Fire Chief Alan Wax said the Rivers Casino is in the process of getting state approval to provide its own emergency medical services that would significantly reduce the burden on the fire department.
In the past year, the fire department has responded to between 20 and 22 calls on average per month -- with the exception of October, May and June -- at the casino, officials said. Of the 232 calls, 38 percent required advance life support, 21 percent were for basic life support, and in another 38 percent of cases patients refused treatment.
Wax said casino officials expect to have at least two emergency medical technicians on duty per shift that can handle first aid and other basic emergency treatments that don't require transportation to a hospital, as well as enter medical reports and charts into a computer system and sign patient releases.
"Roughly 35 to 37 percent of the calls we respond to, we won't have to go out on," Wax said. "We will be reducing the numbers once the casino's EMTs come online. If it's a minor call, they'll be able to sign the release themselves. If the people need to go to the hospital, they are going to call us."
Wax was hopeful that state approval of the casino's EMS status would come within a few weeks.
Acting Police Chief Mike Kozak said a majority of the 1,467 calls the police department responded to at the casino were responses for criminal trespass.

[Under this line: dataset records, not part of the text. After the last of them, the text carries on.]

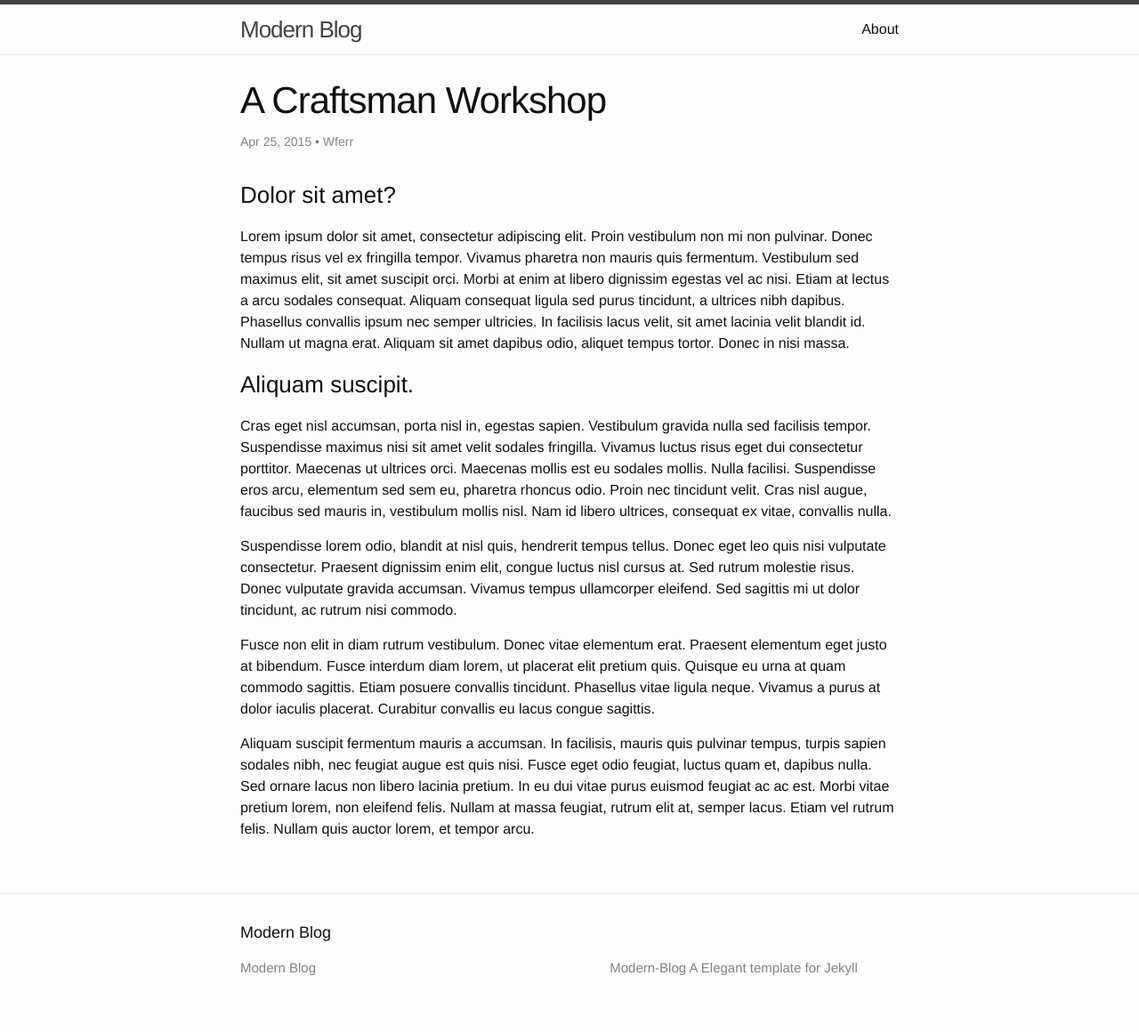
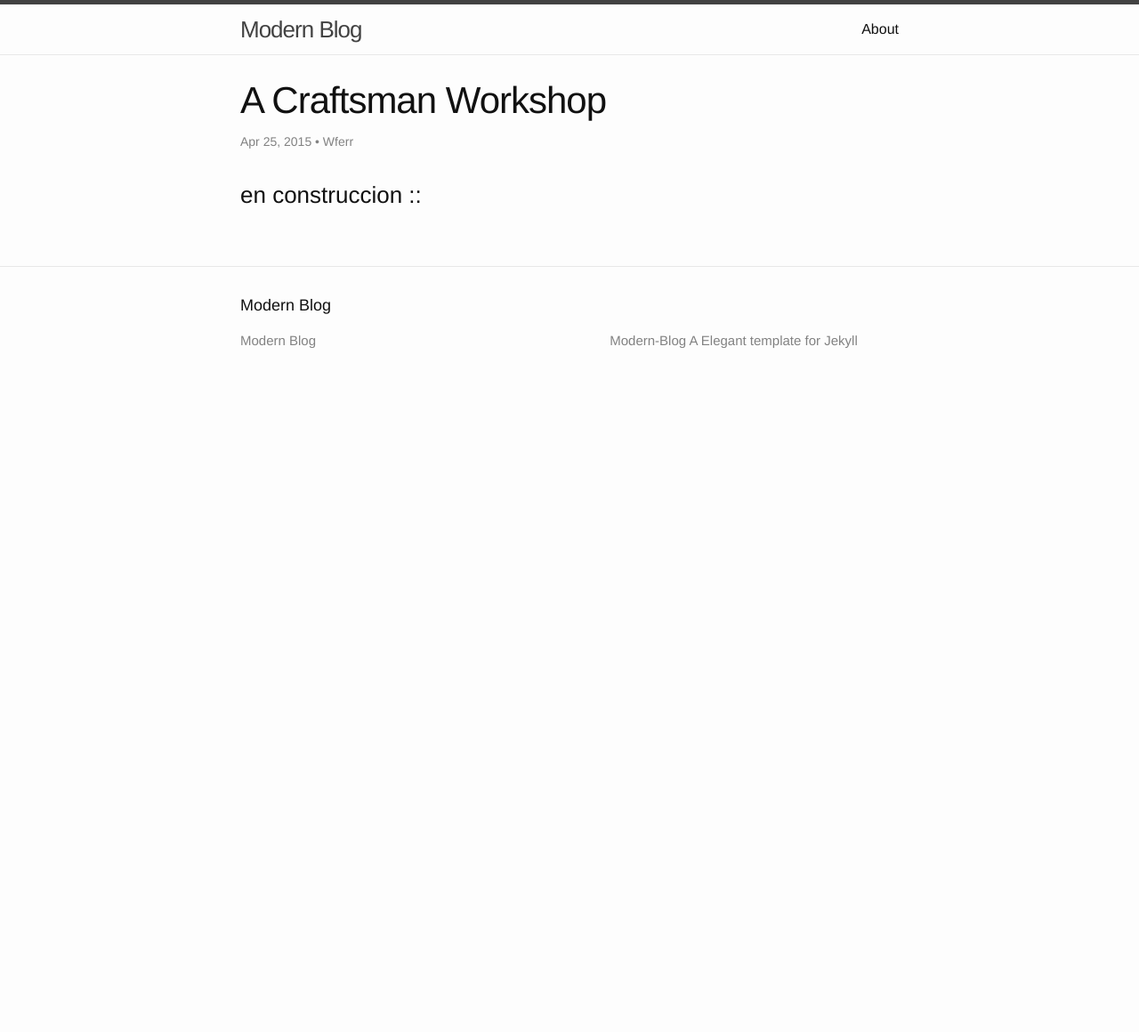
Before and after one commit to Ram369/art, a Jekyll site: the page built from _posts/2015-04-25-workshop.markdown, in a window 1280 px wide. Shown: the whole page at 89% size. Built offline with Jekyll 4.4.1, drawn with Linux system fonts in a browser that asks for light colours; our own code applies the rules of GitHub Pages for plain Markdown files; after the commit the page ends 900 px from its top, so only the background shows below that.

Commit message:
Update 2015-04-25-workshop.markdown

```diff
--- a/_posts/2015-04-25-workshop.markdown
+++ b/_posts/2015-04-25-workshop.markdown
@@ -7,14 +7,4 @@
 date:   2015-04-25 12:12:12
 ---
 
-### Dolor sit amet?
-Lorem ipsum dolor sit amet, consectetur adipiscing elit. Proin vestibulum non mi non pulvinar. Donec tempus risus vel ex fringilla tempor. Vivamus pharetra non mauris quis fermentum. Vestibulum sed maximus elit, sit amet suscipit orci. Morbi at enim at libero dignissim egestas vel ac nisi. Etiam at lectus a arcu sodales consequat. Aliquam consequat ligula sed purus tincidunt, a ultrices nibh dapibus. Phasellus convallis ipsum nec semper ultricies. In facilisis lacus velit, sit amet lacinia velit blandit id. Nullam ut magna erat. Aliquam sit amet dapibus odio, aliquet tempus tortor. Donec in nisi massa.
-
-### Aliquam suscipit.
-Cras eget nisl accumsan, porta nisl in, egestas sapien. Vestibulum gravida nulla sed facilisis tempor. Suspendisse maximus nisi sit amet velit sodales fringilla. Vivamus luctus risus eget dui consectetur porttitor. Maecenas ut ultrices orci. Maecenas mollis est eu sodales mollis. Nulla facilisi. Suspendisse eros arcu, elementum sed sem eu, pharetra rhoncus odio. Proin nec tincidunt velit. Cras nisl augue, faucibus sed mauris in, vestibulum mollis nisl. Nam id libero ultrices, consequat ex vitae, convallis nulla.
-
-Suspendisse lorem odio, blandit at nisl quis, hendrerit tempus tellus. Donec eget leo quis nisi vulputate consectetur. Praesent dignissim enim elit, congue luctus nisl cursus at. Sed rutrum molestie risus. Donec vulputate gravida accumsan. Vivamus tempus ullamcorper eleifend. Sed sagittis mi ut dolor tincidunt, ac rutrum nisi commodo.
-
-Fusce non elit in diam rutrum vestibulum. Donec vitae elementum erat. Praesent elementum eget justo at bibendum. Fusce interdum diam lorem, ut placerat elit pretium quis. Quisque eu urna at quam commodo sagittis. Etiam posuere convallis tincidunt. Phasellus vitae ligula neque. Vivamus a purus at dolor iaculis placerat. Curabitur convallis eu lacus congue sagittis.
-
-Aliquam suscipit fermentum mauris a accumsan. In facilisis, mauris quis pulvinar tempus, turpis sapien sodales nibh, nec feugiat augue est quis nisi. Fusce eget odio feugiat, luctus quam et, dapibus nulla. Sed ornare lacus non libero lacinia pretium. In eu dui vitae purus euismod feugiat ac ac est. Morbi vitae pretium lorem, non eleifend felis. Nullam at massa feugiat, rutrum elit at, semper lacus. Etiam vel rutrum felis. Nullam quis auctor lorem, et tempor arcu.
+### en construccion ::
```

Police officers aided fire department personnel in 210 calls, and 111 calls were for providing casino patrons assistance with lockouts.
Police also responded to 110 complaints about intoxicated individuals, and five assaults.
In all, police response to calls from the casino represented 2.4 percent of the total number of calls, or 61,000, the department handled citywide during the same time period, Kozak said.
"That kind of puts it into perspective," Kozak said. "It's not a big volume."
Both departments, especially fire, derive financial benefit from certain calls, but neither could quantify the revenues Wednesday.